Task details: Could you find every line in the records below that contains the word "description" and copy it?

.....

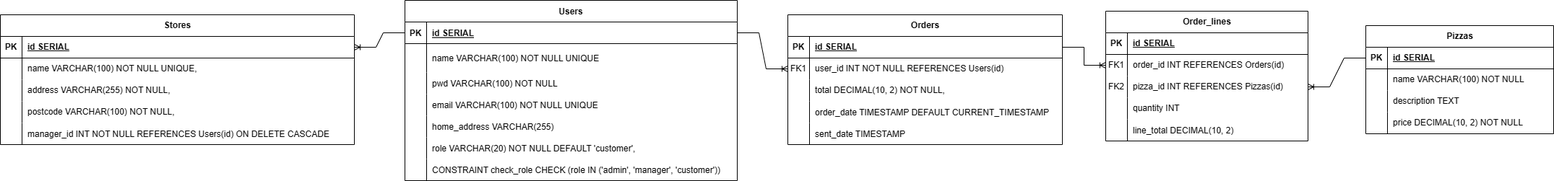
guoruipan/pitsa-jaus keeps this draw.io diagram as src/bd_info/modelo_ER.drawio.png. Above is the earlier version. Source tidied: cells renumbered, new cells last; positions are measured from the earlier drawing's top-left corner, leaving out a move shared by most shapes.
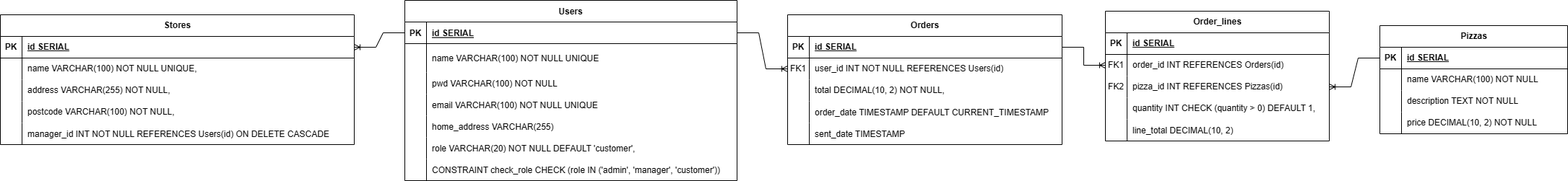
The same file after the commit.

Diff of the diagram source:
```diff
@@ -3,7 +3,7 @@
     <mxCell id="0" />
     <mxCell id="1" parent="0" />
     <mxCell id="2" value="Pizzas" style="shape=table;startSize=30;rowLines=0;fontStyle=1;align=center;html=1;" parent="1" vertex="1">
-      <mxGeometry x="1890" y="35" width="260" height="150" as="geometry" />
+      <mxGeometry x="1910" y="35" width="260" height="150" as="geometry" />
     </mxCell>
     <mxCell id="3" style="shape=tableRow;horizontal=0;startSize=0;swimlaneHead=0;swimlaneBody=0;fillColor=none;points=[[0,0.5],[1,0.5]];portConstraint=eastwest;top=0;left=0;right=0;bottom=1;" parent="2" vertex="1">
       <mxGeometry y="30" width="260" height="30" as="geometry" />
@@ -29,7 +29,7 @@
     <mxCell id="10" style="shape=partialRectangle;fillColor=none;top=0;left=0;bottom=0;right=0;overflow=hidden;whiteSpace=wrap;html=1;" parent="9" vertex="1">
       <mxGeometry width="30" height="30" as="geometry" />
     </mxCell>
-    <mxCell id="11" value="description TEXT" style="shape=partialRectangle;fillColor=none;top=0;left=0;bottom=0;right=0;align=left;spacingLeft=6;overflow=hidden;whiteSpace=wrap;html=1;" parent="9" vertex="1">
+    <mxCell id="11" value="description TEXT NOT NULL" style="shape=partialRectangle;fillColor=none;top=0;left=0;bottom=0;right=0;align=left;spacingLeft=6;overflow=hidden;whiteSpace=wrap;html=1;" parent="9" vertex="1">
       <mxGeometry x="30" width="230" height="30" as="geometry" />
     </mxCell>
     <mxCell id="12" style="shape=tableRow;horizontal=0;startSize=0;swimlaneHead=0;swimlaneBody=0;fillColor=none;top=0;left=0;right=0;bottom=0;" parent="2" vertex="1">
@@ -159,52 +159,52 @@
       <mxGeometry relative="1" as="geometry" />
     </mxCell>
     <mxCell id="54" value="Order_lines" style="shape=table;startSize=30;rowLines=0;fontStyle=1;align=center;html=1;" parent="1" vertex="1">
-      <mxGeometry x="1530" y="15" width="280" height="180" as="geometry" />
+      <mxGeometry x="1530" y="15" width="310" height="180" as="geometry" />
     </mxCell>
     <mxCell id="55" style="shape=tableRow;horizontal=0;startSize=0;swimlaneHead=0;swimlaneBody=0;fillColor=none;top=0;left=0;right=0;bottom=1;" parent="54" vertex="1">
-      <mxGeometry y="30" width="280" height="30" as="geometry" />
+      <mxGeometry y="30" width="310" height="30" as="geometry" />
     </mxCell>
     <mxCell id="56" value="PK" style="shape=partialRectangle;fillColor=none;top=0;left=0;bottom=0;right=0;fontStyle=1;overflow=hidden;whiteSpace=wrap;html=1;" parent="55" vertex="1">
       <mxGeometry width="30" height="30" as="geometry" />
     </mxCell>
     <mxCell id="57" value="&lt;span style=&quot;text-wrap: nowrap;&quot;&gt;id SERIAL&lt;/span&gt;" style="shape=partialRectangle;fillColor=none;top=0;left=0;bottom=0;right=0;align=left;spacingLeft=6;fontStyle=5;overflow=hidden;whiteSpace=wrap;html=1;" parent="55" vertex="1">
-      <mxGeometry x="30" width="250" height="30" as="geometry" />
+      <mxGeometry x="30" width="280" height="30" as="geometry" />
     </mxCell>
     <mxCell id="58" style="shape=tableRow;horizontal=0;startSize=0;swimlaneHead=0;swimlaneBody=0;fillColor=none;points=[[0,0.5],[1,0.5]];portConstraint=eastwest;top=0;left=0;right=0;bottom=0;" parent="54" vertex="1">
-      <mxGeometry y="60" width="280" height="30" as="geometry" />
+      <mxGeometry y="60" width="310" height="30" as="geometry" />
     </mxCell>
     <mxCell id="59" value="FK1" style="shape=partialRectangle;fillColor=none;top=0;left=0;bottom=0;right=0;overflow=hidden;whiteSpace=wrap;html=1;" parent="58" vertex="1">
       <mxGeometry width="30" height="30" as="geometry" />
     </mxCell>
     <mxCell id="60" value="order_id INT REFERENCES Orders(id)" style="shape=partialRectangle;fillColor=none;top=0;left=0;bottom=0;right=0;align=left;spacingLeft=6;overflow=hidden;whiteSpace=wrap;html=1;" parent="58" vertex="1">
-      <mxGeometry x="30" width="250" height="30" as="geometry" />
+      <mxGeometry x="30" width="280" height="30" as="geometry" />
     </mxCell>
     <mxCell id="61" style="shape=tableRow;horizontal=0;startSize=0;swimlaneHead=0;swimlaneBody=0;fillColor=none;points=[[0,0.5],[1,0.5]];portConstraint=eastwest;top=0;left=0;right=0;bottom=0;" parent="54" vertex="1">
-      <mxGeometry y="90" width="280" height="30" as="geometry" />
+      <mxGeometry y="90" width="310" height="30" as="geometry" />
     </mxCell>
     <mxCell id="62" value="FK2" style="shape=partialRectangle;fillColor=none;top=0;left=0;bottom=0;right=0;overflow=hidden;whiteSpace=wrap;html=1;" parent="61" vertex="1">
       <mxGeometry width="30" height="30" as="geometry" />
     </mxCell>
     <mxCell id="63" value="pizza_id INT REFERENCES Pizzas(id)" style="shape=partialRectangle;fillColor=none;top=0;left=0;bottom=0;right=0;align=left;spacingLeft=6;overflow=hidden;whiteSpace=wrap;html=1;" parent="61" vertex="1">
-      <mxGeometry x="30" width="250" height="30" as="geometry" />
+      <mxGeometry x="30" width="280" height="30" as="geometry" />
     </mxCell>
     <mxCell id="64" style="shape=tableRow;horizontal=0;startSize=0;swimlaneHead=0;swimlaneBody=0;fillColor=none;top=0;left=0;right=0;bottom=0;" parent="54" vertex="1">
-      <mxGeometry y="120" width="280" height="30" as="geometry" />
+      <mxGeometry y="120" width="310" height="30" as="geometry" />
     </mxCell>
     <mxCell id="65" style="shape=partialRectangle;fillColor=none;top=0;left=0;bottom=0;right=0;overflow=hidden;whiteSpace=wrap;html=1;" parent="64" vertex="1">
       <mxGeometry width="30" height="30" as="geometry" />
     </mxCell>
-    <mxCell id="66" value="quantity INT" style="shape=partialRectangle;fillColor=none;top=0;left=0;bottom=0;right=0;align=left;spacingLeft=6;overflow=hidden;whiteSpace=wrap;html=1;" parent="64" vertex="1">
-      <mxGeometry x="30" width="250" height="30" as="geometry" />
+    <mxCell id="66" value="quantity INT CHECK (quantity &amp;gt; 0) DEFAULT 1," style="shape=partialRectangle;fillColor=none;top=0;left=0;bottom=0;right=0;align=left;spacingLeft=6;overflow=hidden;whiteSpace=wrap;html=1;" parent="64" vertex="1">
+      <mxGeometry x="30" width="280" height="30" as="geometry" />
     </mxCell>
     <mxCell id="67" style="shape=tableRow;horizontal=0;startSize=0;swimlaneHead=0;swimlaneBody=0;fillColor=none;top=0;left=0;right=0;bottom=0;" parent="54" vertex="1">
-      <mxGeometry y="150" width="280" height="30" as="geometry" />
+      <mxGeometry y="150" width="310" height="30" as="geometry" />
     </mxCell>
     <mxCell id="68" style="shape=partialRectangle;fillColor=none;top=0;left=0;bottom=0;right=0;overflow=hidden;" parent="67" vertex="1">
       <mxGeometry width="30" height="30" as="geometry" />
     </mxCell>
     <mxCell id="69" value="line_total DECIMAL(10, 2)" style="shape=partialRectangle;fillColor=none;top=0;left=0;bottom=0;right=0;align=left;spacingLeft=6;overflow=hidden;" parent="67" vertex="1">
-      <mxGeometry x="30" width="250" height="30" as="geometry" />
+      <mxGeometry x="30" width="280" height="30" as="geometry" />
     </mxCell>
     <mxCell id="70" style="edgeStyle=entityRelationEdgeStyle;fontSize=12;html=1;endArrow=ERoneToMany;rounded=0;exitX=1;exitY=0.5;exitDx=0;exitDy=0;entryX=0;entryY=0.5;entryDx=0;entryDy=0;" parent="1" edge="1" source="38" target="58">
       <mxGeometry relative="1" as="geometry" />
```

.....

Solved problem:
-    <mxCell id="11" value="description TEXT" style="shape=partialRectangle;fillColor=none;top=0;left=0;bottom=0;right=0;align=left;spacingLeft=6;overflow=hidden;whiteSpace=wrap;html=1;" parent="9" vertex="1">
+    <mxCell id="11" value="description TEXT NOT NULL" style="shape=partialRectangle;fillColor=none;top=0;left=0;bottom=0;right=0;align=left;spacingLeft=6;overflow=hidden;whiteSpace=wrap;html=1;" parent="9" vertex="1">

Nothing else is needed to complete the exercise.